[Opening EXTRACTED INFORMATION section]
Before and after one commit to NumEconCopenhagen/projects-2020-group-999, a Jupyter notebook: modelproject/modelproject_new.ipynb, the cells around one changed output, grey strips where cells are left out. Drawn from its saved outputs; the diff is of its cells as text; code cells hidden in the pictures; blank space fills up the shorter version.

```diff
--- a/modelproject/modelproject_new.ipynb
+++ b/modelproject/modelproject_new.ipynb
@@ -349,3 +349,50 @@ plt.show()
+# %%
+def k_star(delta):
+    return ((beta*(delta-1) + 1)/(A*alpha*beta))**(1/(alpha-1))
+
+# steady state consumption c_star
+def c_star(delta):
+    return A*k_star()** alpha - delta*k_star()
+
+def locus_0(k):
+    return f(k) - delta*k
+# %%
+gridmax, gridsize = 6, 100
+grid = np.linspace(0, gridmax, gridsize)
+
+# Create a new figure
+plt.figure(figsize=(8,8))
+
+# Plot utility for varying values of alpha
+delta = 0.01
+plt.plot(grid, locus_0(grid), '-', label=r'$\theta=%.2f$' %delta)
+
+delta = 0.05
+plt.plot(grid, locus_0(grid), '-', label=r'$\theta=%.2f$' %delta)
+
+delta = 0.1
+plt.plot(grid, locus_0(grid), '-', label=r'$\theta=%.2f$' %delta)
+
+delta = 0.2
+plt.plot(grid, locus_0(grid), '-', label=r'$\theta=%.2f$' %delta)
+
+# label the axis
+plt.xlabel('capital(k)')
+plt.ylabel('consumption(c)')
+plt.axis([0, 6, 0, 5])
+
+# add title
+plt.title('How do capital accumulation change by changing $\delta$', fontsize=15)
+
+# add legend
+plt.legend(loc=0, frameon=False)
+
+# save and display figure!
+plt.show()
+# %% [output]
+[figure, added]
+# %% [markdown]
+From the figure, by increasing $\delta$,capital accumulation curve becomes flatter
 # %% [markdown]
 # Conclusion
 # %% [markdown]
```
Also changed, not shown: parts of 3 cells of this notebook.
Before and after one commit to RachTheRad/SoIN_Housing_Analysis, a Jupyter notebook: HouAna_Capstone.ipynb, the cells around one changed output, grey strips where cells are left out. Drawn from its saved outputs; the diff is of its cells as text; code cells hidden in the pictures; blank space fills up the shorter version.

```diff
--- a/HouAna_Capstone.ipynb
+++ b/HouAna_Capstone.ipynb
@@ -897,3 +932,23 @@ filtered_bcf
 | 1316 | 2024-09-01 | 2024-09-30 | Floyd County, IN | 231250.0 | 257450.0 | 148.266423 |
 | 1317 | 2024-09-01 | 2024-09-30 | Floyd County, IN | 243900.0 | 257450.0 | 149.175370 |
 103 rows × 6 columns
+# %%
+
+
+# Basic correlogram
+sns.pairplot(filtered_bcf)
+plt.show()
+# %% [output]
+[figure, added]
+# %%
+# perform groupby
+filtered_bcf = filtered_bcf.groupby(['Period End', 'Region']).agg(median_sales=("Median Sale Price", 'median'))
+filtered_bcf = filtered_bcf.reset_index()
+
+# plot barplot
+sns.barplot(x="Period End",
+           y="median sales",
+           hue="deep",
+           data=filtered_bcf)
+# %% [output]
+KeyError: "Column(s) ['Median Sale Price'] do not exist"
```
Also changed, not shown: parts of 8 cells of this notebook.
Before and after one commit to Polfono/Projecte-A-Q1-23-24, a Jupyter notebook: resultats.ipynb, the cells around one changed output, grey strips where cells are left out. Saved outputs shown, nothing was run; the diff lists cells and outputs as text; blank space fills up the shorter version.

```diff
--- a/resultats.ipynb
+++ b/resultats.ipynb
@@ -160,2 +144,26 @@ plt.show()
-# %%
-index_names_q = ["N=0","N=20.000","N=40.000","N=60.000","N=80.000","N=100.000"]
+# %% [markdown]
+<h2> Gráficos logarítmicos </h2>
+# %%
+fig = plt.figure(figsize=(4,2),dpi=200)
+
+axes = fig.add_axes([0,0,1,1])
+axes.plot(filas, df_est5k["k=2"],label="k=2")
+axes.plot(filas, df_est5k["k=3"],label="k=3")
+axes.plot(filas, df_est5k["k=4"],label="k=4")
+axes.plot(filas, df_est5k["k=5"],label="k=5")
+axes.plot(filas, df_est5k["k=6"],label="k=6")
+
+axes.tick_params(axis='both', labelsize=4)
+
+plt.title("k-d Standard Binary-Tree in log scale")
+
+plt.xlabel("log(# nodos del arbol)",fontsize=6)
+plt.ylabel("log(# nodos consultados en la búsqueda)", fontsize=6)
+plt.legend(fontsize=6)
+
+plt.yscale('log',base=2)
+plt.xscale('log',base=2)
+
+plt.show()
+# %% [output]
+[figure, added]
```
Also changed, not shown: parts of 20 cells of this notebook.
[Closing EXTRACTED INFORMATION section]
Would you please restate all of the entries exactly?

» **EXERCISE RESPONSE**
Before and after one commit to NumEconCopenhagen/projects-2020-group-999, a Jupyter notebook: modelproject/modelproject_new.ipynb, the cells around one changed output, grey strips where cells are left out. Drawn from its saved outputs; the diff is of its cells as text; code cells hidden in the pictures; blank space fills up the shorter version.

```diff
--- a/modelproject/modelproject_new.ipynb
+++ b/modelproject/modelproject_new.ipynb
@@ -349,3 +349,50 @@ plt.show()
+# %%
+def k_star(delta):
+    return ((beta*(delta-1) + 1)/(A*alpha*beta))**(1/(alpha-1))
+
+# steady state consumption c_star
+def c_star(delta):
+    return A*k_star()** alpha - delta*k_star()
+
+def locus_0(k):
+    return f(k) - delta*k
+# %%
+gridmax, gridsize = 6, 100
+grid = np.linspace(0, gridmax, gridsize)
+
+# Create a new figure
+plt.figure(figsize=(8,8))
+
+# Plot utility for varying values of alpha
+delta = 0.01
+plt.plot(grid, locus_0(grid), '-', label=r'$\theta=%.2f$' %delta)
+
+delta = 0.05
+plt.plot(grid, locus_0(grid), '-', label=r'$\theta=%.2f$' %delta)
+
+delta = 0.1
+plt.plot(grid, locus_0(grid), '-', label=r'$\theta=%.2f$' %delta)
+
+delta = 0.2
+plt.plot(grid, locus_0(grid), '-', label=r'$\theta=%.2f$' %delta)
+
+# label the axis
+plt.xlabel('capital(k)')
+plt.ylabel('consumption(c)')
+plt.axis([0, 6, 0, 5])
+
+# add title
+plt.title('How do capital accumulation change by changing $\delta$', fontsize=15)
+
+# add legend
+plt.legend(loc=0, frameon=False)
+
+# save and display figure!
+plt.show()
+# %% [output]
+[figure, added]
+# %% [markdown]
+From the figure, by increasing $\delta$,capital accumulation curve becomes flatter
 # %% [markdown]
 # Conclusion
 # %% [markdown]
```
Also changed, not shown: parts of 3 cells of this notebook.
Before and after one commit to RachTheRad/SoIN_Housing_Analysis, a Jupyter notebook: HouAna_Capstone.ipynb, the cells around one changed output, grey strips where cells are left out. Drawn from its saved outputs; the diff is of its cells as text; code cells hidden in the pictures; blank space fills up the shorter version.

```diff
--- a/HouAna_Capstone.ipynb
+++ b/HouAna_Capstone.ipynb
@@ -897,3 +932,23 @@ filtered_bcf
 | 1316 | 2024-09-01 | 2024-09-30 | Floyd County, IN | 231250.0 | 257450.0 | 148.266423 |
 | 1317 | 2024-09-01 | 2024-09-30 | Floyd County, IN | 243900.0 | 257450.0 | 149.175370 |
 103 rows × 6 columns
+# %%
+
+
+# Basic correlogram
+sns.pairplot(filtered_bcf)
+plt.show()
+# %% [output]
+[figure, added]
+# %%
+# perform groupby
+filtered_bcf = filtered_bcf.groupby(['Period End', 'Region']).agg(median_sales=("Median Sale Price", 'median'))
+filtered_bcf = filtered_bcf.reset_index()
+
+# plot barplot
+sns.barplot(x="Period End",
+           y="median sales",
+           hue="deep",
+           data=filtered_bcf)
+# %% [output]
+KeyError: "Column(s) ['Median Sale Price'] do not exist"
```
Also changed, not shown: parts of 8 cells of this notebook.
Before and after one commit to Polfono/Projecte-A-Q1-23-24, a Jupyter notebook: resultats.ipynb, the cells around one changed output, grey strips where cells are left out. Saved outputs shown, nothing was run; the diff lists cells and outputs as text; blank space fills up the shorter version.

```diff
--- a/resultats.ipynb
+++ b/resultats.ipynb
@@ -160,2 +144,26 @@ plt.show()
-# %%
-index_names_q = ["N=0","N=20.000","N=40.000","N=60.000","N=80.000","N=100.000"]
+# %% [markdown]
+<h2> Gráficos logarítmicos </h2>
+# %%
+fig = plt.figure(figsize=(4,2),dpi=200)
+
+axes = fig.add_axes([0,0,1,1])
+axes.plot(filas, df_est5k["k=2"],label="k=2")
+axes.plot(filas, df_est5k["k=3"],label="k=3")
+axes.plot(filas, df_est5k["k=4"],label="k=4")
+axes.plot(filas, df_est5k["k=5"],label="k=5")
+axes.plot(filas, df_est5k["k=6"],label="k=6")
+
+axes.tick_params(axis='both', labelsize=4)
+
+plt.title("k-d Standard Binary-Tree in log scale")
+
+plt.xlabel("log(# nodos del arbol)",fontsize=6)
+plt.ylabel("log(# nodos consultados en la búsqueda)", fontsize=6)
+plt.legend(fontsize=6)
+
+plt.yscale('log',base=2)
+plt.xscale('log',base=2)
+
+plt.show()
+# %% [output]
+[figure, added]
```
Also changed, not shown: parts of 20 cells of this notebook.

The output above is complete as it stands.